_Required action_. Leave out all pictures while repeating the records exactly and completely.

_Given entries_.
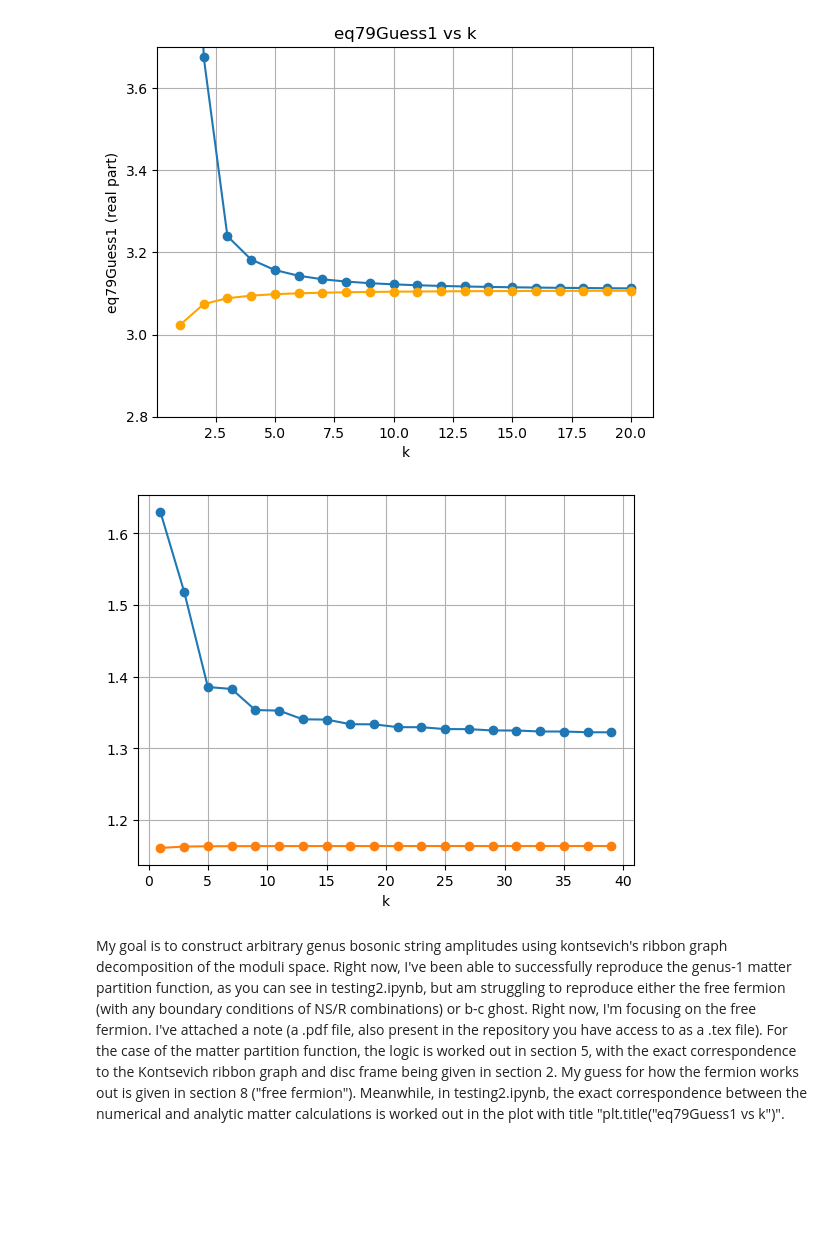
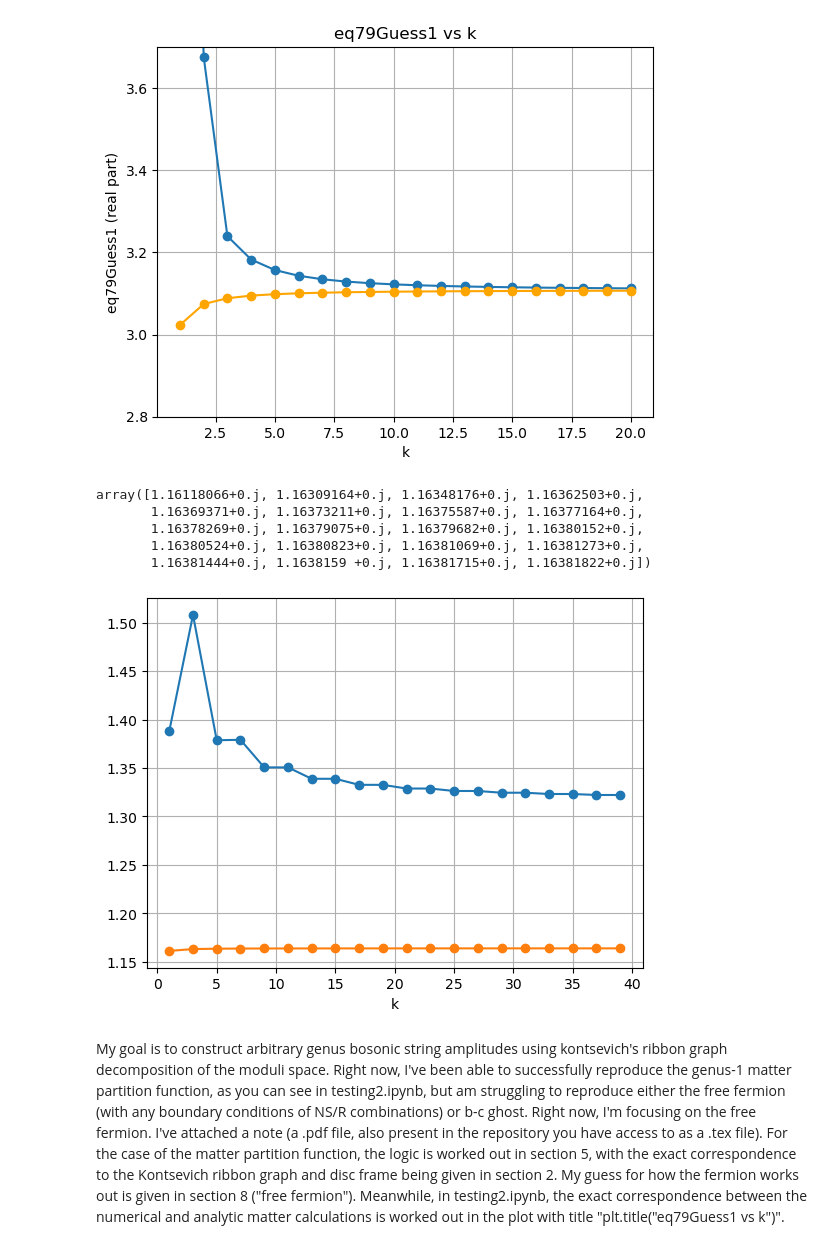
Before and after one commit to Sam-2727/String-Monte-Carlo, a Jupyter notebook: covariant formalism/notebooks/testing2.ipynb, the cells around one changed output. Cells and saved outputs as stored; diff of their text form; code cells hidden in the pictures; blank space fills up the shorter version.

```diff
--- a/covariant formalism/notebooks/testing2.ipynb
+++ b/covariant formalism/notebooks/testing2.ipynb
@@ -473,32 +458,40 @@ plt.ylim({2.8,3.7})
 plt.show()
 # %% [output]
 [figure]
+# %%
+bdet
+# %% [output]
+array([1.16118066+0.j, 1.16309164+0.j, 1.16348176+0.j, 1.16362503+0.j,
+       1.16369371+0.j, 1.16373211+0.j, 1.16375587+0.j, 1.16377164+0.j,
+       1.16378269+0.j, 1.16379075+0.j, 1.16379682+0.j, 1.16380152+0.j,
+       1.16380524+0.j, 1.16380823+0.j, 1.16381069+0.j, 1.16381273+0.j,
+       1.16381444+0.j, 1.1638159 +0.j, 1.16381715+0.j, 1.16381822+0.j])
 # %%
 #order of outputs is bdet (0), pdet (1), f(0) (2), eta (3), im(tau) (4), exp(b) (5), jacobian (6), tau (7), per(1) (8)
 
 # k values corresponding to your rows (e.g. k = 1,3,5,...,19)
 kVals = np.arange(1, 40, 2)
 
 #eq79CompareBCghost is what the bc-ghost part of equation 7.9 should be
 
-bdet = data1[:,0]
+bdet = np.abs(data1[:,0])
 
 eq79CompareBCghost = (
-    data1[:, 2] *
-    data1[:, 6] *
+    np.abs(data1[:, 2]) *
+    np.abs(data1[:, 6]) *
     (np.abs(data1[:, 3]) ** (4))
 )
 
 # Plot real part (or magnitude if you prefer)
 y = np.real(eq79CompareBCghost)   # or np.abs(eq79Actual3)
 
 plt.figure()
 plt.plot(kVals, y, marker="o", linestyle="-", label="")
 plt.plot(kVals, bdet, marker="o", linestyle="-", label="")
 plt.xlabel("k")
 plt.grid(True)
 plt.show()
 # %% [output]
-[figure, old version]
+[figure, new version]
 # %% [markdown]
 My goal is to construct arbitrary genus bosonic string amplitudes using kontsevich's ribbon graph decomposition of the moduli space. Right now, I've been able to successfully reproduce the genus-1 matter partition function, as you can see in testing2.ipynb, but am struggling to reproduce either the free fermion (with any boundary conditions of NS/R combinations) or b-c ghost. Right now, I'm focusing on the free fermion. I've attached a note (a .pdf file, also present in the repository you have access to as a .tex file). For the case of the matter partition function, the logic is worked out in section 5, with the exact correspondence to the Kontsevich ribbon graph and disc frame being given in section 2. My guess for how the fermion works out is given in section 8 ("free fermion"). Meanwhile, in testing2.ipynb, the exact correspondence between the numerical and analytic matter calculations is worked out in the plot with title "plt.title("eq79Guess1 vs k")". The guess for how the free fermion should work out (comparing analytic to numerical) is in the function "ddet_log_plot". Now, can you figure out what is going on and how to get the numerical and analytic free fermion cases to match? I'm not sure if the problem is numerical or analytical.
```
Also changed, not shown: parts of 2 cells of this notebook, 4 other files.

_Solution to the exercise_.
Before and after one commit to Sam-2727/String-Monte-Carlo, a Jupyter notebook: covariant formalism/notebooks/testing2.ipynb, the cells around one changed output. Cells and saved outputs as stored; diff of their text form; code cells hidden in the pictures; blank space fills up the shorter version.

```diff
--- a/covariant formalism/notebooks/testing2.ipynb
+++ b/covariant formalism/notebooks/testing2.ipynb
@@ -473,32 +458,40 @@ plt.ylim({2.8,3.7})
 plt.show()
 # %% [output]
 [figure]
+# %%
+bdet
+# %% [output]
+array([1.16118066+0.j, 1.16309164+0.j, 1.16348176+0.j, 1.16362503+0.j,
+       1.16369371+0.j, 1.16373211+0.j, 1.16375587+0.j, 1.16377164+0.j,
+       1.16378269+0.j, 1.16379075+0.j, 1.16379682+0.j, 1.16380152+0.j,
+       1.16380524+0.j, 1.16380823+0.j, 1.16381069+0.j, 1.16381273+0.j,
+       1.16381444+0.j, 1.1638159 +0.j, 1.16381715+0.j, 1.16381822+0.j])
 # %%
 #order of outputs is bdet (0), pdet (1), f(0) (2), eta (3), im(tau) (4), exp(b) (5), jacobian (6), tau (7), per(1) (8)
 
 # k values corresponding to your rows (e.g. k = 1,3,5,...,19)
 kVals = np.arange(1, 40, 2)
 
 #eq79CompareBCghost is what the bc-ghost part of equation 7.9 should be
 
-bdet = data1[:,0]
+bdet = np.abs(data1[:,0])
 
 eq79CompareBCghost = (
-    data1[:, 2] *
-    data1[:, 6] *
+    np.abs(data1[:, 2]) *
+    np.abs(data1[:, 6]) *
     (np.abs(data1[:, 3]) ** (4))
 )
 
 # Plot real part (or magnitude if you prefer)
 y = np.real(eq79CompareBCghost)   # or np.abs(eq79Actual3)
 
 plt.figure()
 plt.plot(kVals, y, marker="o", linestyle="-", label="")
 plt.plot(kVals, bdet, marker="o", linestyle="-", label="")
 plt.xlabel("k")
 plt.grid(True)
 plt.show()
 # %% [output]
-[figure, old version]
+[figure, new version]
 # %% [markdown]
 My goal is to construct arbitrary genus bosonic string amplitudes using kontsevich's ribbon graph decomposition of the moduli space. Right now, I've been able to successfully reproduce the genus-1 matter partition function, as you can see in testing2.ipynb, but am struggling to reproduce either the free fermion (with any boundary conditions of NS/R combinations) or b-c ghost. Right now, I'm focusing on the free fermion. I've attached a note (a .pdf file, also present in the repository you have access to as a .tex file). For the case of the matter partition function, the logic is worked out in section 5, with the exact correspondence to the Kontsevich ribbon graph and disc frame being given in section 2. My guess for how the fermion works out is given in section 8 ("free fermion"). Meanwhile, in testing2.ipynb, the exact correspondence between the numerical and analytic matter calculations is worked out in the plot with title "plt.title("eq79Guess1 vs k")". The guess for how the free fermion should work out (comparing analytic to numerical) is in the function "ddet_log_plot". Now, can you figure out what is going on and how to get the numerical and analytic free fermion cases to match? I'm not sure if the problem is numerical or analytical.
```
Also changed, not shown: parts of 2 cells of this notebook, 4 other files.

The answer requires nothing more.